Don’t Sideline Workers With Disabilities

By LEO J. DEVEAU
Wed. Jun 9 – 4:53 AM

Halifax CBC Radio listeners’ interest concerning the whereabouts of familiar host, Elizabeth Logan, was piqued recently when her co-host, Don Connolly,
interviewed her about her diagnosis of lupus. She shared how the illness has impacted her energy levels and her ability to work the hours she had regularly maintained on Information Morning.

She can be assured that CBC listeners are all rooting for her in the hope that she will find the support she needs in addressing her health and workplace
needs.

In sharing her experience, Elizabeth has brought to the fore a larger, emerging reality. Questions arose for me about the nature of disability in the Nova
Scotia workforce, as well as related support services and employer needs to address the working requirements of employees with disabilities.

On a personal level, three years ago, at the age of 51, I was told that due to a visual impairment, I could no longer drive after 35 years of doing so.
Driving was a requirement of my work, and needless to say, it was also a big piece of my personal freedom.

One can well imagine the personal adjustments required to address such an edict, both for me and for my then employer. It took some time for me to accept that this is a permanent disability and it was going to affect where I’d live and work. This is to say nothing of the emotional adjustment.
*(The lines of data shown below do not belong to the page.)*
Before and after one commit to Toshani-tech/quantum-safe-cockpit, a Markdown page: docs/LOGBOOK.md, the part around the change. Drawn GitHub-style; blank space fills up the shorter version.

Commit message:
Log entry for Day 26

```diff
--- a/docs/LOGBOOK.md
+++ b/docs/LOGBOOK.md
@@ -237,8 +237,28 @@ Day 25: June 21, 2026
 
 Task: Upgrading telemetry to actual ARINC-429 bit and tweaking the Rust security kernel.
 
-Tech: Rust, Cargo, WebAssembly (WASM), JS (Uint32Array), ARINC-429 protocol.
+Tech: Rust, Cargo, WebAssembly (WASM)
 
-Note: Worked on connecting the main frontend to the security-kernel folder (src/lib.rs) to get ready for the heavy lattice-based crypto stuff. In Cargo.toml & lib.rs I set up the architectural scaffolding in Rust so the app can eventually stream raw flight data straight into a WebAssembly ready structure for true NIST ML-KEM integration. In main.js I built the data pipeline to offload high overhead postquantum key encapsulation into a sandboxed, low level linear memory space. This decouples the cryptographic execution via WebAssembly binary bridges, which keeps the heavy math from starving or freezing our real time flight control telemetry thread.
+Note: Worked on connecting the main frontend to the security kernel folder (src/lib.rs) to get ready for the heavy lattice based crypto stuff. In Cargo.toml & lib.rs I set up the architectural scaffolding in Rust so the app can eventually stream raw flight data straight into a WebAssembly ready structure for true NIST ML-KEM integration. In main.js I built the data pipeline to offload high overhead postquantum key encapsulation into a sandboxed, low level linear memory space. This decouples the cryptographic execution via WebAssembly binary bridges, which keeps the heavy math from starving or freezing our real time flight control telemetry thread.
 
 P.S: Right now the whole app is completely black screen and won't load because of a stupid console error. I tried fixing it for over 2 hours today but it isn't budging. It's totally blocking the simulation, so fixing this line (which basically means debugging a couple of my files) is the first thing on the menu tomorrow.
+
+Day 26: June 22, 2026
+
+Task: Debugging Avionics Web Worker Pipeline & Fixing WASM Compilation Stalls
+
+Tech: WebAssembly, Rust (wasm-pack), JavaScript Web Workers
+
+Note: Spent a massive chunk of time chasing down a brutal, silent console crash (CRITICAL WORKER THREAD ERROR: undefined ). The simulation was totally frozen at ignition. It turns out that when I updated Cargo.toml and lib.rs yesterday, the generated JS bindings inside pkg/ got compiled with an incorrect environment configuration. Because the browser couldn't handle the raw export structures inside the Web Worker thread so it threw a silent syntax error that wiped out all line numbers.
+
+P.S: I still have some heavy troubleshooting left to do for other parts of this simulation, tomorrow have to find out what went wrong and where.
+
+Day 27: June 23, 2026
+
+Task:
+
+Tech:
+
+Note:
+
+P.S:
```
But I’ve also come to realize that thousands of Nova Scotians live this challenging reality every day. I hope Ms. Logan will be able to return to her work
under some kind of an adjusted schedule, but also that her employer will have suitable employee insurance supports and benefits in place to assist her
in this transition.

Such may not be the case for many Nova Scotians who may wake up one morning and find they have a disability that limits their ability to work. In my case, access to efficient and timely public transit came to the fore very quickly! Eventually, I had to also move from a rural community and live in central
Halifax.

With an aging workforce, Nova Scotia’s public understanding of the issue is starting to undergo a seismic shift. Some employers have well-informed employee practices and policies when it comes to supporting persons with disabilities in their workplace, while others are simply unaware.

Further, not all disabilities are visible, nor are they necessarily physical. Types of disability may incorporate individual challenges in functioning,
from hearing, seeing, speech, mobility, agility, and pain to learning, memory, developmental cognitive limitations, and psychological ones.

The degree of severity may limit one’s ability to function on a daily basis (mild, medium and severe). So does whether the disability may have occurred
at birth, was acquired later in life, and/or is episodic. These realities are challenging for individuals, and if they are able to work, they also present
challenges for their employer in creating a supportive and understanding workplace.

If you’re a person with a disability and want to work, what’s the experience like, trying to access employment opportunities in supportive workplaces? The most recent data available in Nova Scotia is the Canadian 2006 Participation and Activity Limitation Survey (PALS). Its findings indicated that there were over 179,000 individuals, 15 years of age and over, reporting some form of disability in Nova Scotia accounting for almost 20 per cent of the population, and the highest rate in Canada.

However, when it comes to the workforce, only 53 per cent of those reporting a disability (ages 15 to 64) were actively participating, compared to the provincial average of 75 per cent.

Further, 27,920 Nova Scotians had reported that their condition limited the amount or kind of work that they could do. In this regard, consider Elizabeth
Logan’s new reality.

But a question arises: How many persons with disabilities in Nova Scotia can work, want to work, but are unemployed due to various barriers, such as possibly lacking appropriate skills, lacking available community-based supports, or facing non-receptive employers?

Estimates for the number of persons with disabilities in Nova Scotia currently able to work, but who have been unable to access various opportunities now range from 7,500 to over 11,000 individuals — this in a province with a serious labour shortage! The lived realities of persons with disabilities who want to work in the Nova Scotia, though related to health and its determinants, goes well beyond an isolated medical treatment model.

With the Department of Labour now estimating that 55,000 jobs will be available in the province over the next five years, largely due to growing retirements, increasing the successful integration of persons with disabilities more fully into the workforce is an important and necessary solution.

Government stakeholders, employers and the disability sector need to work together to facilitate the labour force participation and social inclusion of
working-age adults with a disability. If this cannot be accomplished soon, a great deal of talent in Nova Scotia will go to waste.

Leo J. Deveau is co-ordinator for the Nova Scotia Persons with Disabilities Employability Table.

Reproduced from http://thechronicleherald.ca/Opinion/1186379.html